Most of the notes of the inner lattice can be approximated on the piano, but not the septimal minor third. It’s in between the keys. Blues pianists can evoke it by trilling between 2 and b3, but only variable-pitch instruments can actually hit the note.
Here it is in context:
It’s fun to sing this part of the song, stretching out that septimal note and tasting its flavor.
The passage illustrates the harmonic function of the note. It’s the septimal flatted seventh of the 4, also called the harmonic seventh or barbershop seventh. This is a beautifully consonant note, a great addition to a major chord. It’s generated by multiplying by seven. I use it here as a harmonic seventh over the IV.
Relative to the 1, the 7b3 is a compound note. To get there, you divide by 3, and then multiply by 7. The ratio is 7/6, octave reduced. The pitch is 267 cents, between the 2 and the b3. Here it is on the scale. The colored notes are in just intonation, the black ones are in equal temperament.
Over a I chord, the 7b3 sounds bluesy, restless, gutsy — it’s the insistent melody note in Taking Care of Business. It’s at the heart of the guitar riff in Dizzy Miss Lizzy (George often bends it up to the major third), it’s Jagger’s haunting first “ooooh” of Gimme Shelter. Gimme Shelter
The Stones’ music is a feast of 7b3’s. So is Led Zeppelin’s. These septimal notes are found everywhere the blues has left its impression.
There’s an old question: why do the minor melody notes of the blues sound good over major chords?
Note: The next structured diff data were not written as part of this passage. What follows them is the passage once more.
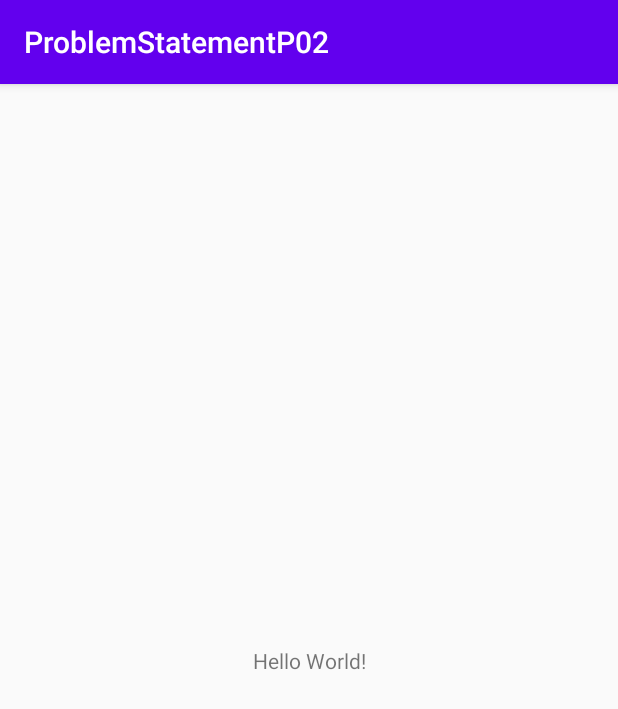
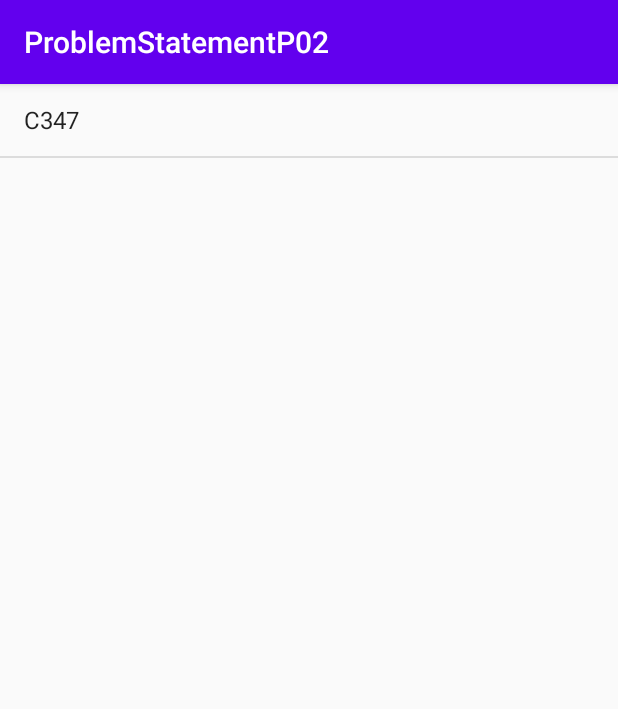
Before and after one commit to Ahmedsmh/ProblemStatementP02, an Android app: the screen it shows after launch (MainActivity), on a phone screen of 412 x 824 dp. Shown: the top 709 px of the screen. Run offline under Robolectric (Android 15) with nearby library versions, the phone set to English and light mode, and no system bars.

Commit message:
Complete Activity 1

```diff
--- a/app/src/main/java/sg/edu/rp/c346/id19008424/problemstatementp02/MainActivity.java
+++ b/app/src/main/java/sg/edu/rp/c346/id19008424/problemstatementp02/MainActivity.java
@@ -2,13 +2,41 @@ package sg.edu.rp.c346.id19008424.problemstatementp02;
 
 import androidx.appcompat.app.AppCompatActivity;
 
+import android.content.Intent;
 import android.os.Bundle;
+import android.view.View;
+import android.widget.AdapterView;
+import android.widget.ArrayAdapter;
+import android.widget.ListView;
+import android.widget.TextView;
+
+import java.util.ArrayList;
 
 public class MainActivity extends AppCompatActivity {
+
+    ListView lvModule;
+    ArrayAdapter aa;
+    ArrayList<String> modules;
 
     @Override
     protected void onCreate(Bundle savedInstanceState) {
         super.onCreate(savedInstanceState);
         setContentView(R.layout.activity_main);
+
+        lvModule = (ListView) findViewById(R.id.listViewModule);
+        modules = new ArrayList<String>();
+        modules.add("C347");
+        aa = new ArrayAdapter<String>(this, android.R.layout.simple_list_item_1, modules);
+        lvModule.setAdapter(aa);
+
+        lvModule.setOnItemClickListener(new AdapterView.OnItemClickListener() {
+            @Override
+            public void onItemClick(AdapterView<?> parent, View view, int position, long id) {
+                Intent intent =  new Intent(MainActivity.this, SecondActivity.class);
+                intent.putExtra("holiday", modules.get(position));
+                startActivity(intent);
+            }
+        });
+
     }
 }
--- /dev/null
+++ b/app/src/main/java/sg/edu/rp/c346/id19008424/problemstatementp02/Module.java
@@ -0,0 +1,14 @@
+package sg.edu.rp.c346.id19008424.problemstatementp02;
+
+public class Module {
+
+    private String DG;
+
+    public Module(String DG) {
+        this.DG = DG;
+    }
+
+    public String getDG() {
+        return DG;
+    }
+}
--- a/app/src/main/res/layout/activity_main.xml
+++ b/app/src/main/res/layout/activity_main.xml
@@ -1,18 +1,14 @@
 <?xml version="1.0" encoding="utf-8"?>
-<androidx.constraintlayout.widget.ConstraintLayout xmlns:android="http://schemas.android.com/apk/res/android"
+<LinearLayout xmlns:android="http://schemas.android.com/apk/res/android"
     xmlns:app="http://schemas.android.com/apk/res-auto"
     xmlns:tools="http://schemas.android.com/tools"
     android:layout_width="match_parent"
     android:layout_height="match_parent"
+    android:orientation="vertical"
     tools:context=".MainActivity">
 
-    <TextView
-        android:layout_width="wrap_content"
-        android:layout_height="wrap_content"
-        android:text="Hello World!"
-        app:layout_constraintBottom_toBottomOf="parent"
-        app:layout_constraintLeft_toLeftOf="parent"
-        app:layout_constraintRight_toRightOf="parent"
-        app:layout_constraintTop_toTopOf="parent" />
-
-</androidx.constraintlayout.widget.ConstraintLayout>
+    <ListView
+        android:id="@+id/listViewModule"
+        android:layout_width="match_parent"
+        android:layout_height="match_parent" />
+</LinearLayout>
```
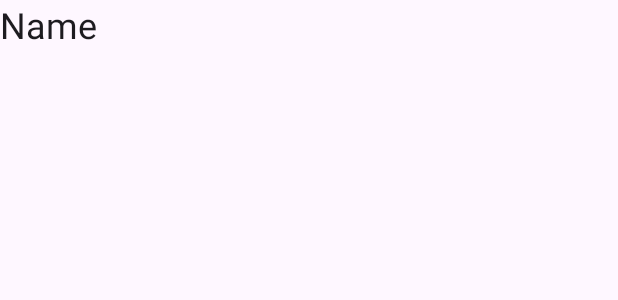
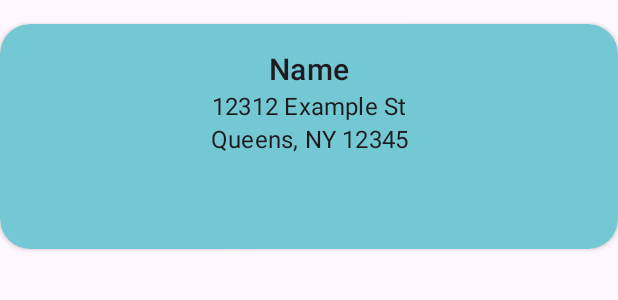
Before and after one commit to jsnwang/20230801-JasonWang-NYCSchools, an Android app: the layout list_item.xml on its own in the app's theme, with its tools: preview values and no code run, on a phone screen of 412 x 824 dp. Shown: the top 300 px of the screen. Run offline under Robolectric (Android 15) with nearby library versions, the phone set to English and light mode, and no system bars.

Commit message:
Made listitem look nicer

```diff
--- a/app/src/main/java/com/moo/nycschools/model/HighSchool.kt
+++ b/app/src/main/java/com/moo/nycschools/model/HighSchool.kt
@@ -28,6 +28,8 @@ data class HighSchool(
     val dbn: String,
     @SerializedName("neighborhood")
     val neighborhood: String,
+    @SerializedName("primary_address_line_1")
+    val primaryAddressLine: String,
     @SerializedName("phone_number")
     val phoneNumber: String,
     @SerializedName("school_email")
--- a/app/src/main/java/com/moo/nycschools/module/NetworkModule.kt
+++ b/app/src/main/java/com/moo/nycschools/module/NetworkModule.kt
@@ -12,7 +12,7 @@ import javax.inject.Singleton
 @Module
 @InstallIn(SingletonComponent::class)
 object NetworkModule {
-    private const val BASE_URL = "https://frog-api.glitch.me"
+    private const val BASE_URL = "https://data.cityofnewyork.us/"
 
     @Provides
     @Singleton
--- a/app/src/main/java/com/moo/nycschools/view/SchoolAdapter.kt
+++ b/app/src/main/java/com/moo/nycschools/view/SchoolAdapter.kt
@@ -33,7 +33,8 @@ class SchoolAdapter : ListAdapter<HighSchool, SchoolAdapter.SchoolViewHolder>(Di
     class SchoolViewHolder(private val binding: ListItemBinding) : RecyclerView.ViewHolder(binding.root) {
         fun bind(school: HighSchool) {
             binding.tvName.text = school.schoolName
-
+            binding.tvAddress.text = school.primaryAddressLine
+            binding.tvCity.text = "${school.city}, ${school.stateCode} ${school.zip}"
         }
     }
 }
--- a/app/src/main/res/layout/list_item.xml
+++ b/app/src/main/res/layout/list_item.xml
@@ -5,13 +5,57 @@
     android:layout_width="match_parent"
     android:layout_height="wrap_content">
 
-    <TextView
-        android:id="@+id/tv_name"
+    <androidx.cardview.widget.CardView
         android:layout_width="match_parent"
-        android:layout_height="0dp"
-        android:textAppearance="?attr/textAppearanceHeadline5"
+        android:layout_height="150dp"
+        android:layout_marginVertical="@dimen/padding_medium"
+        app:cardBackgroundColor="@color/lightblue"
+        app:cardCornerRadius="20dp"
+        app:layout_constraintBottom_toBottomOf="parent"
+        app:layout_constraintEnd_toEndOf="parent"
         app:layout_constraintStart_toStartOf="parent"
-        app:layout_constraintTop_toTopOf="parent"
-        tools:text="Name" />
+        app:layout_constraintTop_toTopOf="parent">
 
+        <androidx.constraintlayout.widget.ConstraintLayout
+            android:layout_width="match_parent"
+            android:layout_height="match_parent">
+
+        <TextView
+            android:id="@+id/tv_name"
+            android:layout_width="match_parent"
+            android:layout_height="wrap_content"
+            android:paddingHorizontal="@dimen/padding_medium"
+            android:paddingTop="@dimen/padding_medium"
+            android:textAlignment="center"
+            android:textAppearance="?attr/textAppearanceHeadline6"
+            app:layout_constraintStart_toStartOf="parent"
+            app:layout_constraintEnd_toEndOf="parent"
+            app:layout_constraintTop_toTopOf="parent"
+            app:layout_constraintBottom_toTopOf="@id/tv_address"
+            tools:text="Name" />
+
+        <TextView
+            android:id="@+id/tv_address"
+            android:layout_width="match_parent"
+            android:layout_height="wrap_content"
+            android:textAlignment="center"
+            android:textAppearance="?attr/textAppearanceSubtitle1"
+            app:layout_constraintStart_toStartOf="parent"
+            app:layout_constraintEnd_toEndOf="parent"
+            app:layout_constraintTop_toBottomOf="@id/tv_name"
+            app:layout_constraintBottom_toTopOf="@id/tv_city"
+            tools:text="12312 Example St" />
+
+        <TextView
+            android:id="@+id/tv_city"
+            android:layout_width="match_parent"
+            android:layout_height="wrap_content"
+            android:textAlignment="center"
+            android:textAppearance="?attr/textAppearanceSubtitle1"
+            app:layout_constraintStart_toStartOf="parent"
+            app:layout_constraintEnd_toEndOf="parent"
+            app:layout_constraintTop_toBottomOf="@id/tv_address"
+            tools:text="Queens, NY 12345" />
+        </androidx.constraintlayout.widget.ConstraintLayout>
+    </androidx.cardview.widget.CardView>
 </androidx.constraintlayout.widget.ConstraintLayout>
--- a/app/src/main/res/values/colors.xml
+++ b/app/src/main/res/values/colors.xml
@@ -2,4 +2,5 @@
 <resources>
     <color name="black">#FF000000</color>
     <color name="white">#FFFFFFFF</color>
+    <color name="lightblue">#74C8D3</color>
 </resources>
```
The web is full of discussions as to why this is so.
I think it’s because the blue minor third is not the b3, but the 7b3. The regular minor third is a reciprocal third, and harmonically it doesn’t fit with major chords — it’s in a different part of the lattice.
But the 7b3 is an overtonal 7th, built on the 4, generated by multiplication. The major notes are made by multiplying by 5. Times 5 and times 7 go together very well. The harmonic seventh chord is a thing of beauty.
There’s an implication for blues guitar. You can’t play this note in the classic minor pentatonic blues box. You can play a b3 (bend it a little to tune it up), or a 3 (bend it harder), but not a 7b3, it’s flat of the b3, and you can’t bend down.
You can play a 7b3 by grabbing the 2, one fret below, and gently bending up to it. The following box works great for septimal notes. They’re all laid out under the ring finger. Bend them by less than a half step.
This box makes it easy to play the classic bit of melody, 7b3 – 2 – 1. All three songs I linked to earlier have this melody in their bones — BTO, the Stones, the Beatles. It’s everywhere. Here it is in Be Love.